Don’t worry about the end result! Enjoy the process and experiment more.
Are there any illustrators in particular that inspire you? (Please give us names/social handles)
One of my favorite illustrators is Moebius/Jean Giraud. His sci-fi/fantasy works have always been deeply inspirational to me, especially the colorful sci-fi worlds he created. Another illustrator whose work I love is Eyvind Earle. The atmosphere and use of shape in his work has always astounded me. I’m also a big fan of the Impressionist movement in art history!
As for contemporary illustrators, it’s hard to choose–– there are so many amazing artists working these days! I’ll list out a few whose work really resonates with me:

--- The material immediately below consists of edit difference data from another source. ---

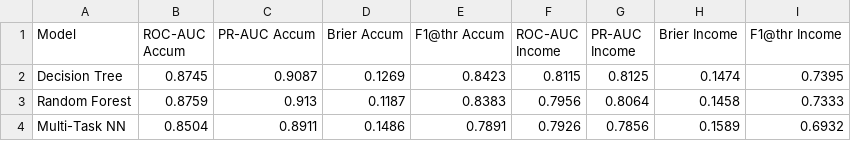
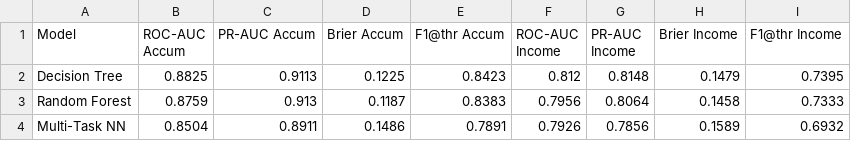
Before and after one commit to FiloCava03/EstimatingClientNeeds, a CSV file: compare_preds/comparison_table.csv, drawn as a sheet.

```diff
--- a/compare_preds/comparison_table.csv
+++ b/compare_preds/comparison_table.csv
@@ -1,3 +1,3 @@
 Model,ROC-AUC Accum,PR-AUC  Accum,Brier   Accum,F1@thr  Accum,ROC-AUC Income,PR-AUC  Income,Brier   Income,F1@thr  Income
-Decision Tree,0.8745,0.9087,0.1269,0.8423,0.8115,0.8125,0.1474,0.7395
+Decision Tree,0.8825,0.9113,0.1225,0.8423,0.812,0.8148,0.1479,0.7395
 Random Forest,0.8759,0.913,0.1187,0.8383,0.7956,0.8064,0.1458,0.7333
```
Also changed, not shown: 14 other files.
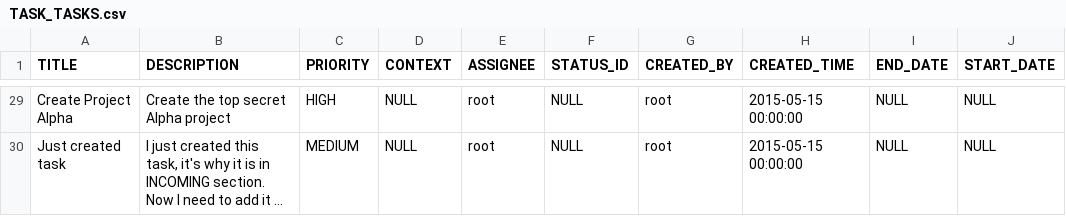
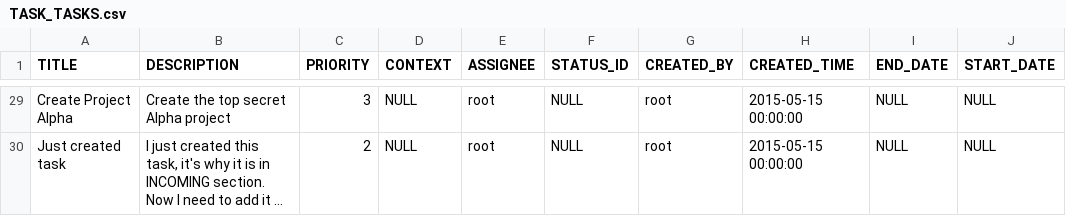
Before and after one commit to exoplatform/task, a CSV file: services/src/main/resources/db/changelog/demo/csv/TASK_TASKS.csv, drawn as a sheet; only a part is shown, gaps mark what is left out; long unchanged cells end in …; the diff covers the shown part only; the diff names each change by its address in the sheet, - before the commit and + after, or states it on an @@ line.

```diff
--- a/services/src/main/resources/db/changelog/demo/csv/TASK_TASKS.csv
+++ b/services/src/main/resources/db/changelog/demo/csv/TASK_TASKS.csv
-C29 (PRIORITY): HIGH
+C29 (PRIORITY): 3
-C30 (PRIORITY): MEDIUM
+C30 (PRIORITY): 2
```
Also changed, not shown: 27 edited cells elsewhere in this file.
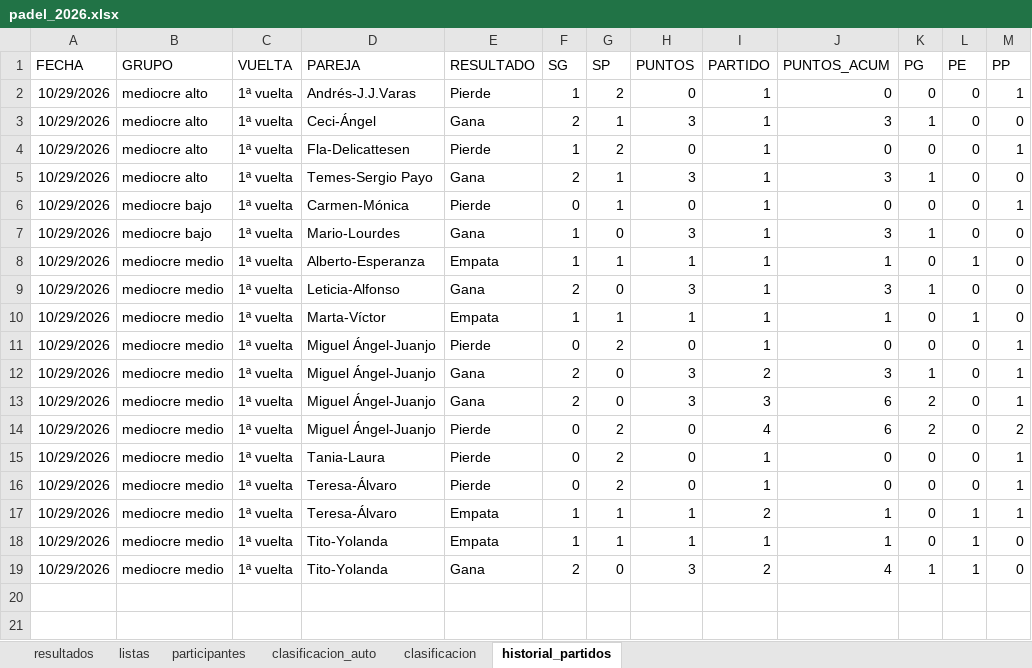
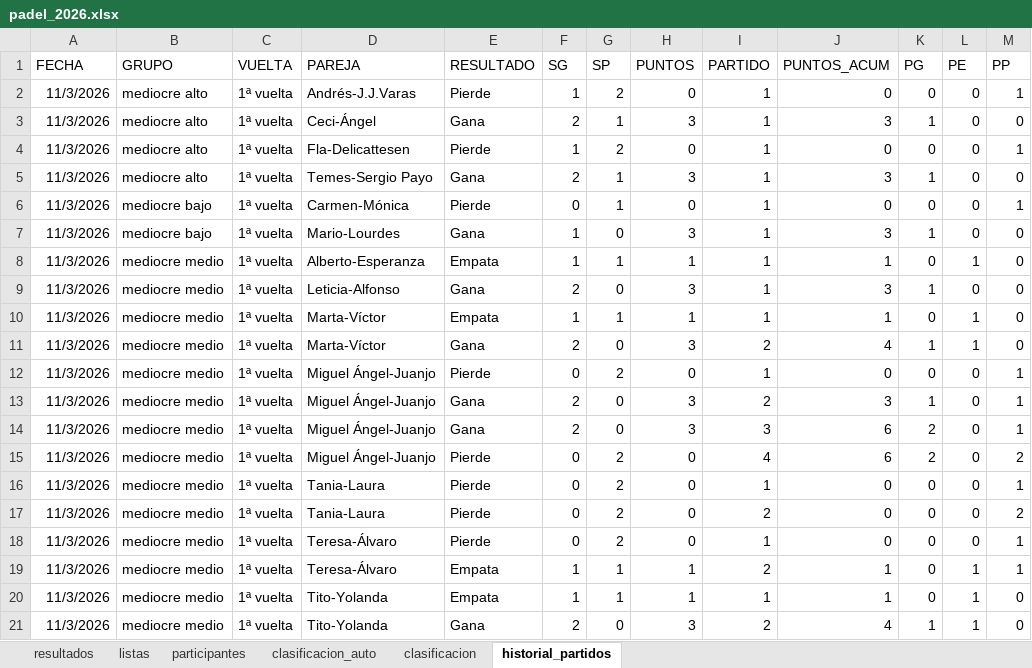
Before and after one commit to lcalle268/campeonato-padel-2026-2027, an Excel workbook: padel_2026.xlsx, sheet historial_partidos, drawn as a sheet; values as stored, in another font and other column widths than the file's, no borders; addresses are those after the commit; the diff names each change by its address in the sheet, - before the commit and + after, or states it on an @@ line.

```diff
--- a/padel_2026.xlsx (sheet historial_partidos)
+++ b/padel_2026.xlsx (sheet historial_partidos)
-A2:A10 (FECHA): 10/29/2026
+A2:A10 (FECHA): 11/3/2026
+row 11: 11/3/2026 | mediocre medio | 1ª vuelta | Marta-Víctor | Gana | 2 | 0 | 3 | 2 | 4 | 1 | 1 | 0
-A12:A16 (FECHA): 10/29/2026
+A12:A16 (FECHA): 11/3/2026
+row 17: 11/3/2026 | mediocre medio | 1ª vuelta | Tania-Laura | Pierde | 0 | 2 | 0 | 2 | 0 | 0 | 0 | 2
-A18:A21 (FECHA): 10/29/2026
+A18:A21 (FECHA): 11/3/2026
```
Also changed, not shown: sheet clasificacion_auto, sheet clasificacion, sheet resultados.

Ikegami Yoriyuki (IG: @yoriyukiii) makes gorgeous, lush, expressive pieces filled with pure magic. I simply can’t look away.
Olivia Fields (IG: @tncts) makes such stylish work with a mastery of line, shape, and color. Her compositions are stunning and very worth studying!
Molly Mendoza (IG: @msmollym) is incredible. The raw energy, texture, and dynamism in her paintings – hand-in-hand with her amazing use of color – always leaves me breathless.
What is one of your favorite moments in animation (does not have to be a GKIDS title)
The ending of Only Yesterday impacted me like nothing else. Since it’s the ending, I won’t describe it much–– but know that I cried all the way through it! It’s my favorite ending to any movie I’ve seen.
Please let us know your top 3 GKIDS title recommendations, and one sentence why?
In no particular order, I would recommend:
Princess Mononoke. I always come back to this movie–– it’s a truly epic, painful, gorgeous story about suffering, joy, death, and life.
Only Yesterday. This is a very slow, quiet movie packed with so much genuine, heart-wrenching emotion…it’s a masterclass in storytelling, and a beautiful movie to experience.
Whisper of the Heart. If anything has perfectly encapsulated the emotions, hopes, dreams, and struggles of being a teenager who loves to tell stories, it’s this movie. Unforgettable.